She recently discussed her doctoral thesis on housing and settlement traditions in Norway in the Mesolithic period. Her research gives a quite different picture of Stone Age people than today’s youth are taught at school.

I have school age children myself, and I discovered that most schools still teach that Stone Age people lived mainly in caves. But they absolutely didn’t,” Fretheim says.

The Mesolithic period in Norway spans approximately 5500 years, starting about 9500 BCE, when people were nomadic hunters and gatherers. At the beginning of the period, people lived in tents believed to have been made from animal hides, although no tent coverings have been found from this time. Eventually the homes became more permanent.

Unique for Norway

Fretheim analysed information from 150 excavated Stone Age dwellings, extending from the northernmost county of Finnmark to southern Norway. Over half of them were excavated within the last 15 years, and it is the first time someone has compared the information based on the excavations.

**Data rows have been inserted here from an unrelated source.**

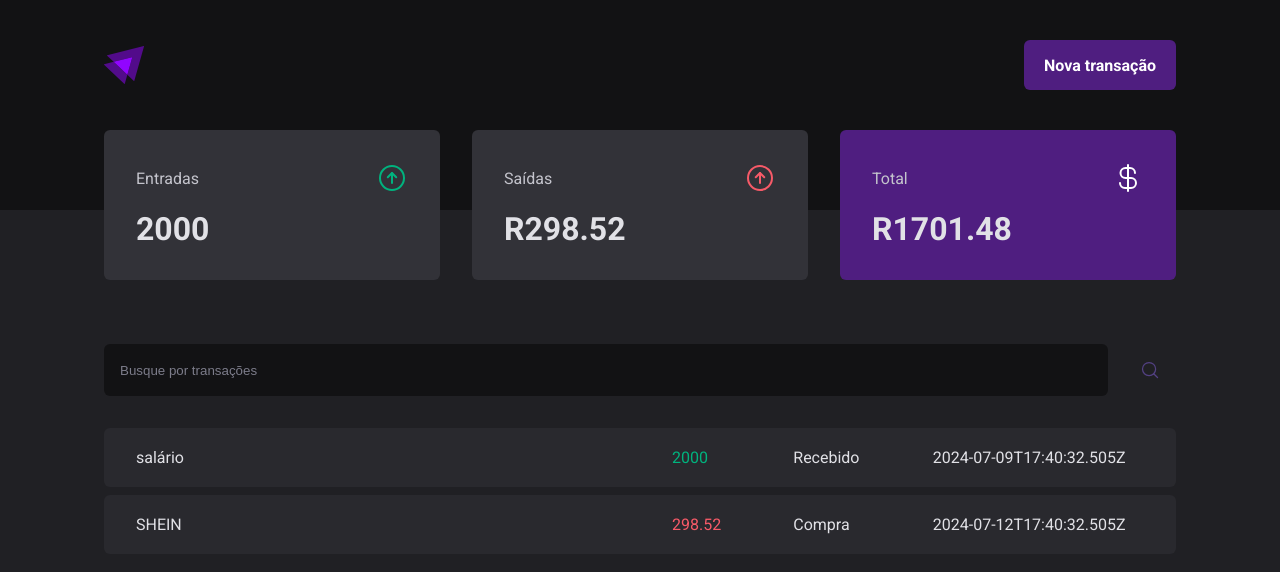
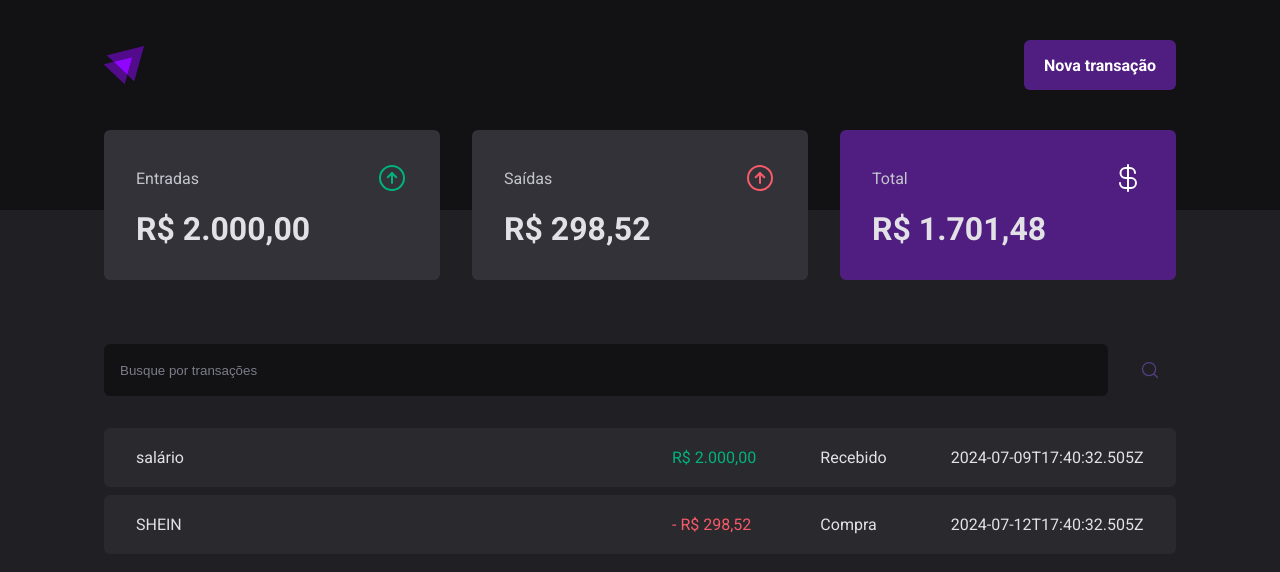
Before and after one commit to neschii/Rocketseat, a React (Vite) app in the folder dtmoney/: page / in a window 1280 px wide. Shown: the top 572 px of the page. Built offline with nearby package versions, Linux system fonts and the light colour scheme; data requests are answered from the project's data file.

Commit message:
price formatter

```diff
--- a/dtmoney/src/components/Summary/index.tsx
+++ b/dtmoney/src/components/Summary/index.tsx
@@ -2,6 +2,7 @@
 import { SummaryCard, SummaryContainer } from "./styles";
 import { TransactionsContext } from "../../contexts/TransactionsContext";
 import { useContext } from "react";
+import { priceFormatter } from "../../utils/formatter";
 
 export function Summary() {
 const { transactions } = useContext(TransactionsContext);
@@ -33,7 +34,7 @@
           <ArrowCircleUp size={32} color="#00b37e" />
         </header>
 
-        <strong>{summary.income}</strong>
+        <strong>{priceFormatter.format(summary.income)}</strong>
       </SummaryCard>
 
       <SummaryCard>
@@ -42,7 +43,7 @@
           <ArrowCircleUp size={32} color="#f75a68" />
         </header>
 
-        <strong>R{summary.outcome}</strong>
+        <strong>{priceFormatter.format(summary.outcome)}</strong>
       </SummaryCard>
 
       <SummaryCard variant="purple">
@@ -51,7 +52,7 @@
           <CurrencyDollar size={32} color="#fff" />
         </header>
 
-        <strong>R{summary.total}</strong>
+        <strong>{priceFormatter.format(summary.total)}</strong>
       </SummaryCard>
     </SummaryContainer>
   );
--- a/dtmoney/src/pages/Transactions/index.tsx
+++ b/dtmoney/src/pages/Transactions/index.tsx
@@ -8,6 +8,7 @@
   TransactionsTable,
 } from "./styles";
 import { TransactionsContext } from "../../contexts/TransactionsContext";
+import { priceFormatter } from "../../utils/formatter";
 
 export function Transactions() {
 const { transactions } = useContext(TransactionsContext);
@@ -28,7 +29,8 @@
                 <td width="50%">{transaction.description}</td>
                 <td>
                   <PriceHighlight variant={transaction.type}>
-                    {transaction.price}
+                    {transaction.type === 'outcome' && '- '}
+                    {priceFormatter.format(transaction.price)}
                   </PriceHighlight>
                 </td>
                 <td>{transaction.category}</td>
--- a/dtmoney/src/utils/formatter.ts
+++ b/dtmoney/src/utils/formatter.ts
@@ -1,6 +1,6 @@
 export const dateFormatter = new Intl.DateTimeFormat('pt-BR');
 
-export const priceFormatter = new Intl.NumberFormart('pt-BR', {
+export const priceFormatter = new Intl.NumberFormat('pt-BR', {
     style: 'currency',
     currency: 'BRL'
 });
```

The amount of relatively well-preserved Mesolithic dwellings in Norway is unique to Northern Europe, and Fretheim’s dissertation thus gives a new picture of the Stone Age population that also reaches beyond Norway’s borders.

In other parts of the world, house remains and traces of people from the Stone Age are buried under today’s farmland, or they’re under water because the land along the coast sank after the last ice age.

In Norway, though, stone-age remains have been preserved because the areas along the coast rebounded from the glacial weight of the last ice age instead. Another reason is that agriculture in Norway has been less extensive, and so it hasn’t covered the traces of the Stone Age. In Finnmark, where cultivated land is the least prevalent, it’s possible to see many traces of the oldest dwellings,” says Fretheim.

From tents to pit houses

Not surprisingly, finding traces of 10 000 to 11 500 year old homes of people from the Mesolithic period is pretty limited.

Fretheim says archaeologists have found tent rings, which are stones that were placed on the tent flaps. They’ve also found cleared surfaces, with clearly defined concentrations of tool remains. Producing stone tools created a lot of debris.

The earliest homes were small.

The floor area of these early dwellings “is almost always between five and ten square metres,” says Fretheim, “which may indicate that nuclear families moved around with portable tents. I think the tents were probably part of the mobile lifestyle ‘package’ that people travelled with.”

Several things happened 9500 years ago that impacted the housing and settlement patterns in Norway: the forest spread into new areas, the sea level along the coast stabilized and the final ice sheets from the last ice age retreated from the interior.

Dwellings then became larger. Instead of pitching a tent on the ground, the floor was partially dug down into the ground of so-called pit houses. The rest of the house was built up with a framework of wood and turf.

The largest pit houses were up to 40 square metres.

Several families may have lived together, or perhaps hunting teams shared houses,” says Fretheim.

Landmark attractors

As the sea level stabilized, Fretheim believes it became possible for people to build their knowledge of the area’s natural resources, such as good fishing spots. This diminished the need to follow animals such as reindeer or seals on their migrations. People came to prefer living in areas with fishing and hunting conditions that were stable and varied.

The pit houses were kept up and reused to a great extent, with the most used ones being maintained for over 1000 years.

Fretheim thinks it’s fascinating to think about how these house remains affected people in the Stone Age and somehow kept drawing them back to those places.

Physical objects made by people continue to affect people and landscapes long afterwards. I imagine that the pit sites that were visible in the landscape at the time helped to create the first cultural landscape. These were the first visible traces left behind, so people recognized those places and chose to rebuild there rather than in new locations. People became more settled and linked to certain sites because they saw them as good places to live,” Fretheim says.